At times, planning for pedestrians and bicyclists doesn’t even seem to register: the Tom Bates Regional Sports Complex opened in 2008 on the bay-side of I-80 without providing any accessibility improvements to Gilman St. Kids playing soccer after school must either undertake a dangerous trip across a hairball interchange or rely on their parents to drive them there (the interchange is planned to be converted to roundabouts, but the project has been stalled for years and no interim safety measures have been implemented).
Why has Berkeley fallen behind Oakland, San Francisco, El Cerrito, and other Bay Area cities? Part of the explanation probably relates to what makes Berkeley, well, Berkeley. There is a subculture of misplaced environmentalism in Berkeley that strives to preserve the good old days and save the city from changes by newcomers or outsiders. What this amounts to is a strong sense of NIMBYism from a vocal segment of the population—a minority of perhaps 15-25 percent that has a disproportionate effect on city policies. This culture seems to trickle down to the city’s traffic engineering decisions: maintaining the status quo is welcomed until somebody (like the Malcolm X Elementary parents) sufficiently lobby for change.
Berkeley hasn’t seemed to acknowledge that it had real, serious problems when it comes to street safety—problems that run contrary to the very principals of environmentalism, social justice, and public health for which the city has traditionally been a leader. Embracing a status quo in which seniors, children, students, transit riders, low income residents, and other groups are exposed to greater risk of injury or death and are forced to deal with subpar facilities is not what Berkeley stands for.
Let’s hope this post is completely wrong, and that Berkeley is making ample progress behind the scenes that will soon reshape its streets to be safer, more inclusive, and more sustainable. Berkeley has made a number of recent major accomplishments that should not be overlooked, like the approval of its Downtown Plan.

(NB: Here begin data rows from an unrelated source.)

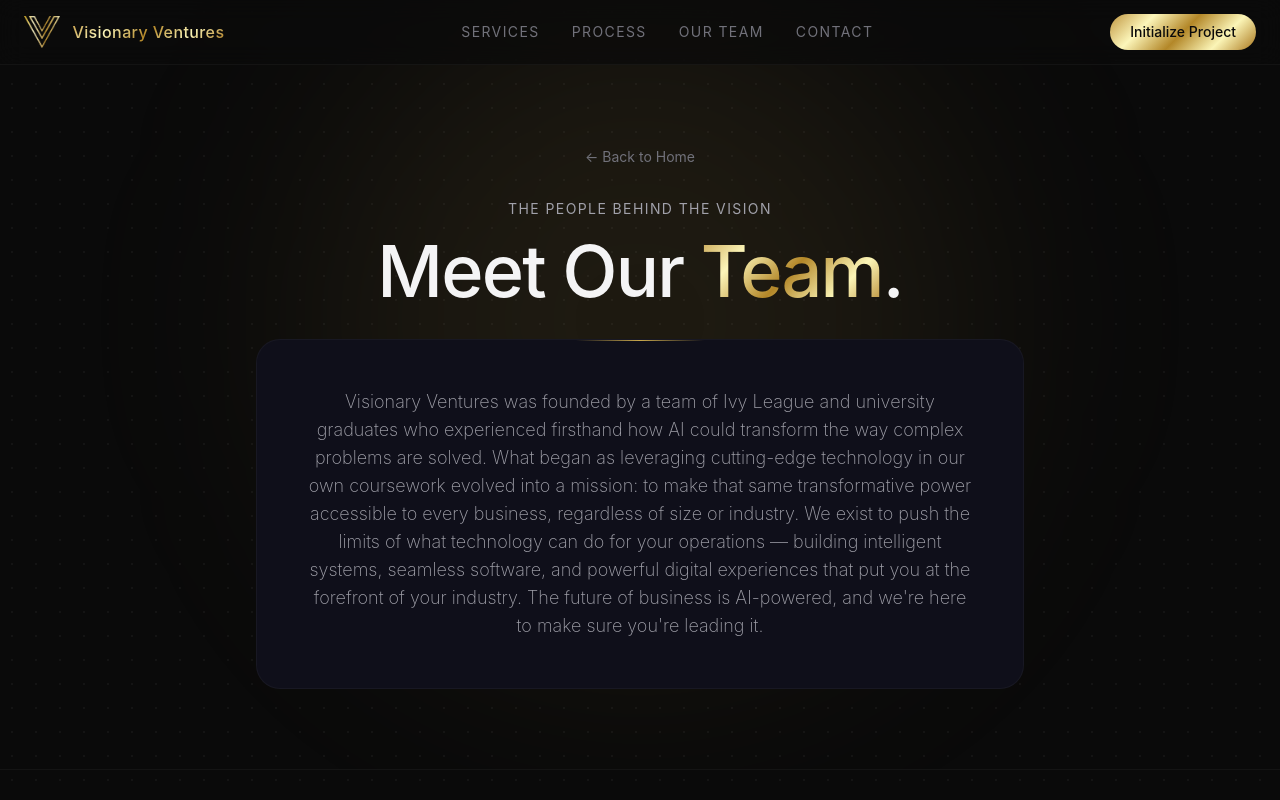
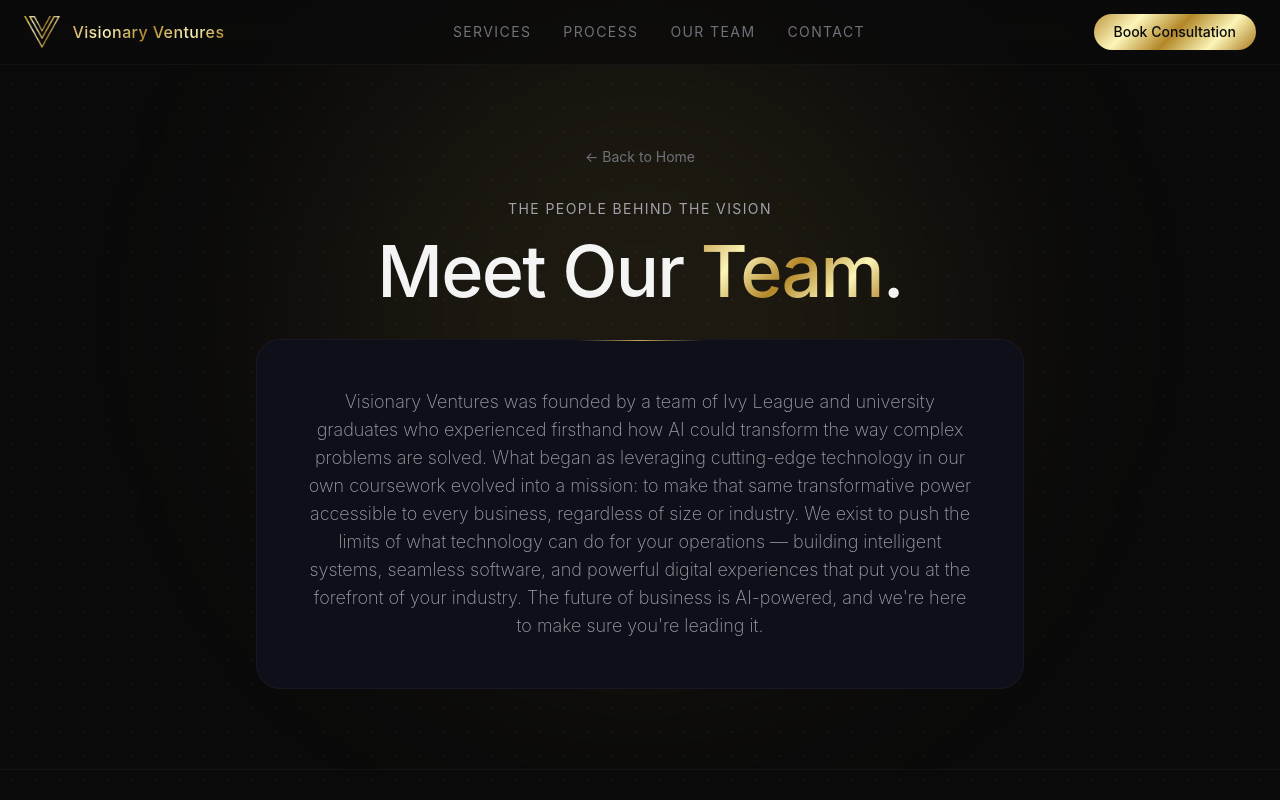
Before and after one commit to swilliams-vv/VisionaryVenturesLandingPage, a Next.js app: page /our-team in a window 1280 px wide. Shown: the top 800 px of the page. Built offline with nearby package versions, Linux system fonts and the light colour scheme.

Commit message:
Update Nav.js

```diff
--- a/components/Nav.js
+++ b/components/Nav.js
@@ -23,7 +23,7 @@ export default function Nav() {
         </div>
 
         <Link href="/#contact" className="hidden md:inline-flex items-center justify-center px-5 py-2 text-sm font-medium text-[#0a0a0a] transition-all duration-300 rounded-full hover:shadow-[0_0_20px_rgba(201,168,76,0.3)] hover:-translate-y-[1px]" style={{background:'linear-gradient(135deg,#BF953F,#FCF6BA,#B38728,#FBF5B7,#AA771C)'}}>
-          Initialize Project
+          Book Consultation
         </Link>
 
         <button onClick={() => setMenuOpen(!menuOpen)} className="md:hidden text-[#f4f4f5] text-xl">{menuOpen ? '✕' : '☰'}</button>
```
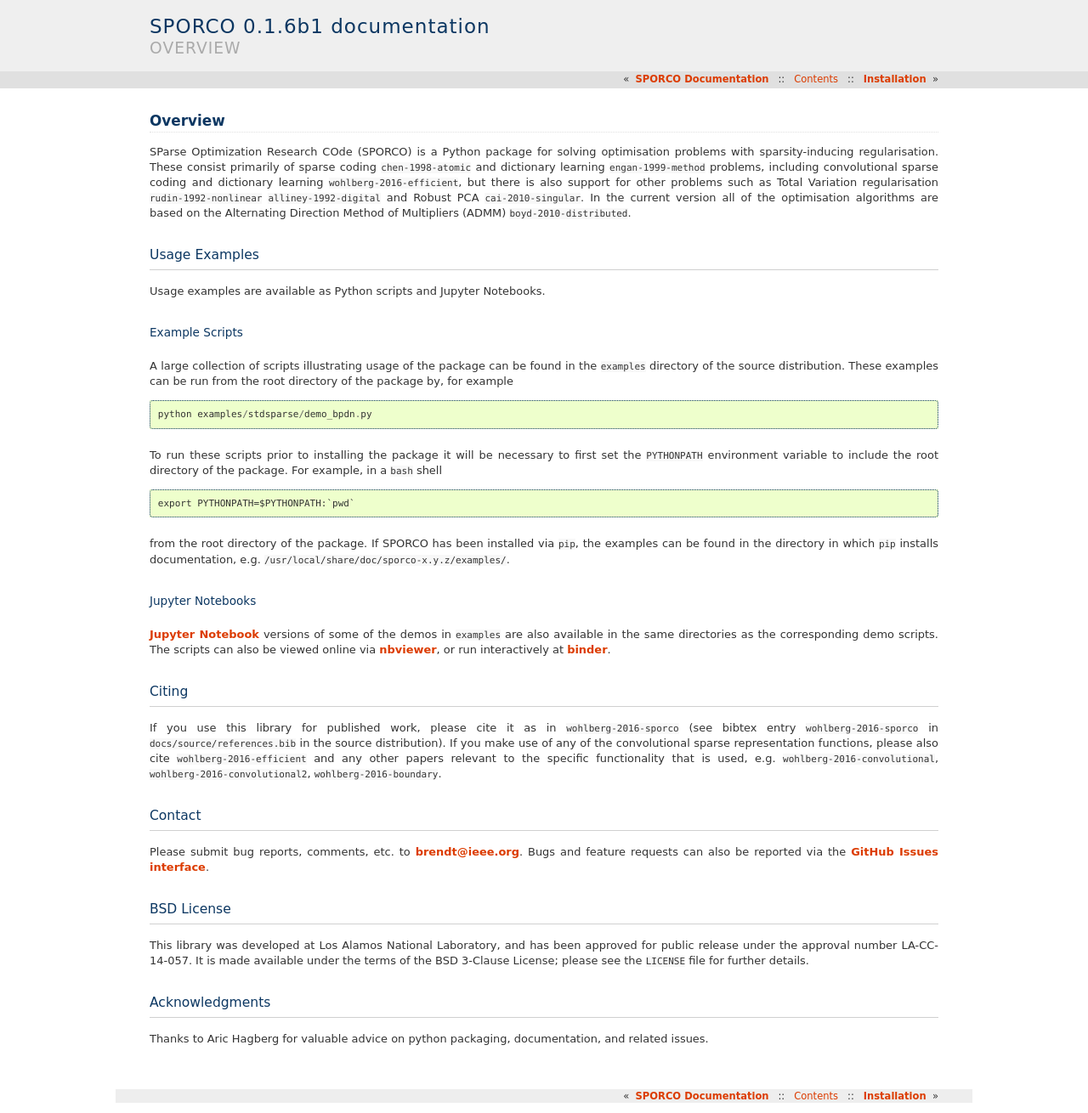
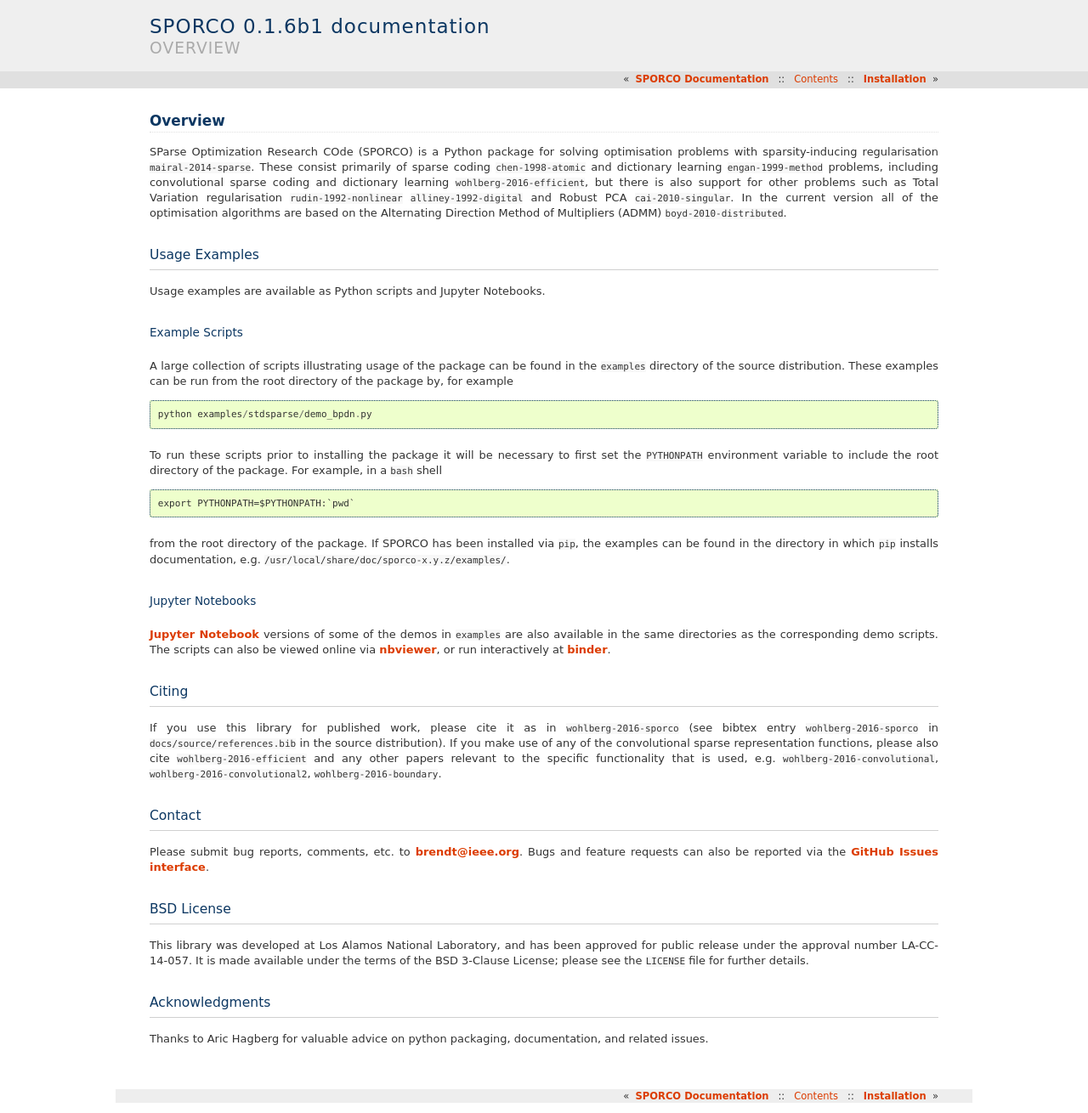
Before and after one commit to bwohlberg/sporco, a Sphinx documentation site: the page built from docs/source/overview.rst, in a window 1280 px wide. Shown: the whole page at 85% size. Built offline with Sphinx 7.4.7, drawn with Linux system fonts in a browser that asks for light colours; pages that are not in the unit, such as notebooks, are missing from menus; cross-references to code outside the pages are shown as plain code.

Commit message:
Some minor docs improvements

```diff
--- a/docs/source/admm.rst
+++ b/docs/source/admm.rst
@@ -64,6 +64,6 @@ class:
 
   .. math::
     \mathrm{argmin}_\mathbf{x} \;
-    g_0(D \mathbf{x} - \mathbf{s}) + g_1(\mathbf{x}) \;\;,
+    g_0(D \mathbf{x} - \mathbf{s}) + g_1(\mathbf{x})
 
   prior to variable splitting.
--- a/docs/source/install.rst
+++ b/docs/source/install.rst
@@ -52,7 +52,7 @@ Test Images
 The :ref:`usage examples <usage-section>` make use of a number of
 standard test images, which can be installed using the
 ``sporco_get_images`` script. To download these images from the root
-directory of the source distribition (i.e. prior to installation) do
+directory of the source distribution (i.e. prior to installation) do
 
 ::
 
--- a/docs/source/overview.rst
+++ b/docs/source/overview.rst
@@ -2,8 +2,8 @@ Overview
 ========
 
 SParse Optimization Research COde (SPORCO) is a Python package for
-solving optimisation problems with sparsity-inducing
-regularisation. These consist primarily of sparse coding
+solving optimisation problems with sparsity-inducing regularisation
+:cite:`mairal-2014-sparse`. These consist primarily of sparse coding
 :cite:`chen-1998-atomic` and dictionary learning
 :cite:`engan-1999-method` problems, including convolutional sparse
 coding and dictionary learning :cite:`wohlberg-2016-efficient`, but
--- a/docs/source/references.bib
+++ b/docs/source/references.bib
@@ -157,6 +157,18 @@
   doi =		 {10.1109/CVPR.2015.7299149},
 }
 
+@Article {mairal-2014-sparse,
+  title =	 {Sparse Modeling for Image and Vision Processing},
+  author =	 {Mairal, Julien and Bach, Francis and Ponce, Jean},
+  journal =	 {Foundations and Trends in Computer Graphics and
+                  Vision},
+  year =	 {2014},
+  volume =	 {8},
+  number =	 {2-3},
+  pages =	 {85--283},
+  doi =		 {10.1561/0600000058}
+}
+
 @Article {rudin-1992-nonlinear,
   title =	 {Nonlinear total variation based noise removal
                   algorithms},
```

Change certainly takes time, but interim safety improvements could be implemented quickly. If New York, Los Angeles, San Francisco, and Oakland can make their streets safer, Berkeley can too.